In 1493, however, the map that Pope Pius II had given to Pienza three decades earlier was specifically identified as a Cosmographiam Ptolemei--a Ptolemaic map of the world.
Gridded with lines of latitude and longitude, the Ptolemaic map of the world ordered by Pope Pius II for Pienza in 1463 allowed the town's residents to visualize themselves spatially, no longer occupying an isolated position but now as part of a geographic whole.
of grist mill in the Orcia Valley provided for in the will of Pope Pius II.
In Siena, the ancestral home of the Piccolomini, Pope Pius II gave financial encouragement to his sister Caterina in the construction of the Palazzo della Papesse and to his nephews in the building of the Palazzo Todeschini Piccolomini together with its piazza and free-standing Piccolomini family loggia.

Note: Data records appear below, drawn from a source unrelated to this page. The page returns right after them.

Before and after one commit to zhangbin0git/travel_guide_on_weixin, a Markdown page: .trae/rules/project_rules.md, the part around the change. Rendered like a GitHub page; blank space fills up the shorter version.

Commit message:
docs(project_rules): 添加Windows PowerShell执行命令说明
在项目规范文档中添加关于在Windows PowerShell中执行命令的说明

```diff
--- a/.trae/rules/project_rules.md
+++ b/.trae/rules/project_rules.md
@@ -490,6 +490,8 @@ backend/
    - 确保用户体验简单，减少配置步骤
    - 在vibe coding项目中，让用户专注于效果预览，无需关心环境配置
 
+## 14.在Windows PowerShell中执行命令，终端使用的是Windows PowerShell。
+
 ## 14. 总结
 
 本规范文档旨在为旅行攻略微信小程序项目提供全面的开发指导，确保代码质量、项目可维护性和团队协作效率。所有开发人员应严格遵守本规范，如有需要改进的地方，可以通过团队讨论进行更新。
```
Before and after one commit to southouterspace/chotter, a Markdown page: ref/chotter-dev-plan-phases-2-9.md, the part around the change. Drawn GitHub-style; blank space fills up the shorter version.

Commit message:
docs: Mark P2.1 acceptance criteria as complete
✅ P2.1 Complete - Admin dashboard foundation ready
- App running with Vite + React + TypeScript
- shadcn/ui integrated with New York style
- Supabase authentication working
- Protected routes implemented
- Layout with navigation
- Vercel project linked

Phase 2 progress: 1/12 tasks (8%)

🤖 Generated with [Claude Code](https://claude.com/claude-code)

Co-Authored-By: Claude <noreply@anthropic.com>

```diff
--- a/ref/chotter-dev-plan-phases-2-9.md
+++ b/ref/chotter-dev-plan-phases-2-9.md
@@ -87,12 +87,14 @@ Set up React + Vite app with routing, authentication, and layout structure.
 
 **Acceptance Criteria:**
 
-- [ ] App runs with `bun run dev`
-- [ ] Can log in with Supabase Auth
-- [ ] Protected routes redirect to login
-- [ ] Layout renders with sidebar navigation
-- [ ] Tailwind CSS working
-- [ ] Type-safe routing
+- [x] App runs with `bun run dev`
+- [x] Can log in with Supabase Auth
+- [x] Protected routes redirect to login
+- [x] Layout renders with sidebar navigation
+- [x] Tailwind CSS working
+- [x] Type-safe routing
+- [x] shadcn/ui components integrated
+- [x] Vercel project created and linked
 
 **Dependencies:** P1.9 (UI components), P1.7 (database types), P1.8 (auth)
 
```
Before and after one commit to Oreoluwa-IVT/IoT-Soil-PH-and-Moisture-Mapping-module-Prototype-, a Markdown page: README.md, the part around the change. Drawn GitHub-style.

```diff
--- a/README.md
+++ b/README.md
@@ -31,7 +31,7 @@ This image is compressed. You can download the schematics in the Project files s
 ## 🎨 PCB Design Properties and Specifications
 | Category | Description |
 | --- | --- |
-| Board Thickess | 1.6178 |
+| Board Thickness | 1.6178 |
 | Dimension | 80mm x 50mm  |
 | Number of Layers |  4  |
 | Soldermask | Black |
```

Nevertheless, despite, their preference for the urbanity of Siena, the Piccolomini (even, if often, in absentia) remained the dominant force in Pienza up until the middle of the twentieth century and, in a sense, still are through the architectural legacy bequeathed his native town by Pope Pius II Piccolomini.